  • Distribution and deployment

Book review: Test Driven by Lasse Koskela

Some time ago I did the technical review of the Manning Book Test Driven by Lasse Koskela. The book is available since October 10th.

The book is devided in three rough parts: Part 1, A TDD primer; Part 2,  Applying TDD to specific technologies; Part 3, Building products with acceptance TDD.

Part 1, A TDD primer: This part is about Testing in general and covers refactoring and patterns as well. Everything is written with Test Driven Development in mind. So don't expect all possible refactorings and patterns covered here.

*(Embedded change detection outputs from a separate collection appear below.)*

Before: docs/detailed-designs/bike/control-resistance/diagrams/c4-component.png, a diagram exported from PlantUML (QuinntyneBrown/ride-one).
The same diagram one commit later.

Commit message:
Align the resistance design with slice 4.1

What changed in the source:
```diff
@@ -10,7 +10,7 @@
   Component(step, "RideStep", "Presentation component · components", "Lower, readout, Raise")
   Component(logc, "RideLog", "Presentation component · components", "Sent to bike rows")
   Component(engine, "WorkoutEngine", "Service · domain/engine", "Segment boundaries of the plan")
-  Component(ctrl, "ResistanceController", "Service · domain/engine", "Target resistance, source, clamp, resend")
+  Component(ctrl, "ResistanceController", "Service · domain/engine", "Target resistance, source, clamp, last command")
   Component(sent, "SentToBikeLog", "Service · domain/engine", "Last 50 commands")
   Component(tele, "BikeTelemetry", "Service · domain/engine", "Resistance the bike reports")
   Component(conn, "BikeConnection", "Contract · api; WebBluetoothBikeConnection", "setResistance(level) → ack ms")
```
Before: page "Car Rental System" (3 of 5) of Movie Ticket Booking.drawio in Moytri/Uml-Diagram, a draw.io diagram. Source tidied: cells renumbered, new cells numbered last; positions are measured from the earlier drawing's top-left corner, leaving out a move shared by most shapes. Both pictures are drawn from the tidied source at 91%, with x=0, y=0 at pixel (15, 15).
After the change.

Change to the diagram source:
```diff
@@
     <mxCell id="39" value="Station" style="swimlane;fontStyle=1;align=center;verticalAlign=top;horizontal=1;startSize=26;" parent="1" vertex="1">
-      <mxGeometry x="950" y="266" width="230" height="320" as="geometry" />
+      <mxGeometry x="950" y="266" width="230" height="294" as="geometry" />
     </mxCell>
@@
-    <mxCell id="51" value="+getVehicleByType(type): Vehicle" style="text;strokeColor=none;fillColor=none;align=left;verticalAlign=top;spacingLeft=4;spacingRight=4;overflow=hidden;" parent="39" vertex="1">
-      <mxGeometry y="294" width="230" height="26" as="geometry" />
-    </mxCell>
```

Part 2, Applying TDD to specific technologies: This part covers testing on specific technologies. Where the first part can help people start testing, the second part will help people continue testing even if the more complicated tests need to be written. Specially complex testing on Web components, data access, etc.

Part 3, Building products with acceptance TDD: The last part covers more on acceptance testing. I haven't got any experience with automated acceptance testing but this part covers it quite well.

Although this book has some influence from the Java world almost everything can be applied within other technology worlds as well, like .NET, Ruby and PHP. I like this book and will use it every once in a while to keep myself focused.